Jun 16, 2016

Prof. Klaus Oschema, principal investigator of the Cluster’s Project A27 “World Orders” was invited to the Institute for Advanced Study in Princeton as a fellow for the academic year 2016/2017. There, he will research the role of late medieval astrologers and their roles as experts and “scientific political advisers”.

The Institute for Advanced Study is one of the world’s leading research centers for curiosity-driven basic research, built up of four departments: The School of Historical Studies, the School of Mathematics, the School of Natural Sciences and the School of Social Science. Since its foundation in 1930, it has been a model for protecting and promoting independent research and inquiry, underscoring the importance for academic freedom. It allows it permanent faculty and about 200 annual researchers to freely determine the course of their study and has been a role model for similar institutes around the world.

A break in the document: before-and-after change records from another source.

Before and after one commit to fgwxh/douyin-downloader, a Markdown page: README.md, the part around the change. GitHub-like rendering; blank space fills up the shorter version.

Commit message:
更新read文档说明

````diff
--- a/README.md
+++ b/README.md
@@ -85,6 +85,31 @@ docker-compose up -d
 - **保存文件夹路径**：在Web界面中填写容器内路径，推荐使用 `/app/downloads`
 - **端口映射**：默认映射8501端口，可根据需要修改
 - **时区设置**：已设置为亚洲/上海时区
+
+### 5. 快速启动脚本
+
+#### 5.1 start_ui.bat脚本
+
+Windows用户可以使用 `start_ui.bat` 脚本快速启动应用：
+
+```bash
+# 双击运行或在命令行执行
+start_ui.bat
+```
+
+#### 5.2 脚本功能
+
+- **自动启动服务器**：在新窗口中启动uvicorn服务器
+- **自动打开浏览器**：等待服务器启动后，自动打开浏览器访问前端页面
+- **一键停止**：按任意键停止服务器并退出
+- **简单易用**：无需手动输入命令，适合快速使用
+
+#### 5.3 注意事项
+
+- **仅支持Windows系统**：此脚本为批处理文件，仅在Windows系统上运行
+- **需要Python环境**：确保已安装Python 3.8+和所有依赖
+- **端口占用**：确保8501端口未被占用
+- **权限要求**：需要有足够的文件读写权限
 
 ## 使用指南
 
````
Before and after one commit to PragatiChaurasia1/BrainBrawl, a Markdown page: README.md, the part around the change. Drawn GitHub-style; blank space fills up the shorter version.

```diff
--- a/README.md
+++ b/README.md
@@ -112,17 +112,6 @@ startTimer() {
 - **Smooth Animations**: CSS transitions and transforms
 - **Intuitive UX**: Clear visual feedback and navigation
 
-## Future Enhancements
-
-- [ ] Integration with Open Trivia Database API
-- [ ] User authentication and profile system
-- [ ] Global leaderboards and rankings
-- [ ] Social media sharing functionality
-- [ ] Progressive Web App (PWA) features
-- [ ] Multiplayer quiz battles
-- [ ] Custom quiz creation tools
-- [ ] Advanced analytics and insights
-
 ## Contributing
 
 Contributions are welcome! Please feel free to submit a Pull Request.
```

An expert in the field of the European Middle Ages, Klaus Oschema, during his stay in Princeton, is planning on researching the role of late medieval astrologers and their roles as experts and “scientific political advisers”. Proceeding from the observation that various ‘scientific’ prognosis by financial and economic experts turned out to be false in the course of the financial crisis in 2007, Oschema will look at astrologers from the 13th to 15th century. He will try to answer the question, how representatives of a discipline with at least uncertain quality of knowledge can succeed in establishing themselves as central and important consultants. Besides the argumentative strategies which astrologers apply in order to assert the importance and meaningfulness of their work Oschema also analyses the performative aspects of their appearance as well as the significance of striving for orientation and forward-looking behavior.

Prof. Klaus Oschema is principal investigator of the Cluster’s Project A27 “World Orders” in Research Area A: Governance & Administration and a member of SFB 933 “Materiale Textkulturen”. He has been teaching Medieval History at Heidelberg University since 2007 where he qualified as professor in 2012. He studied Medieval History, Philosophy, English Linguistics and Medieval Studies in Bamberg and Paris and graduated in Dresden/Paris.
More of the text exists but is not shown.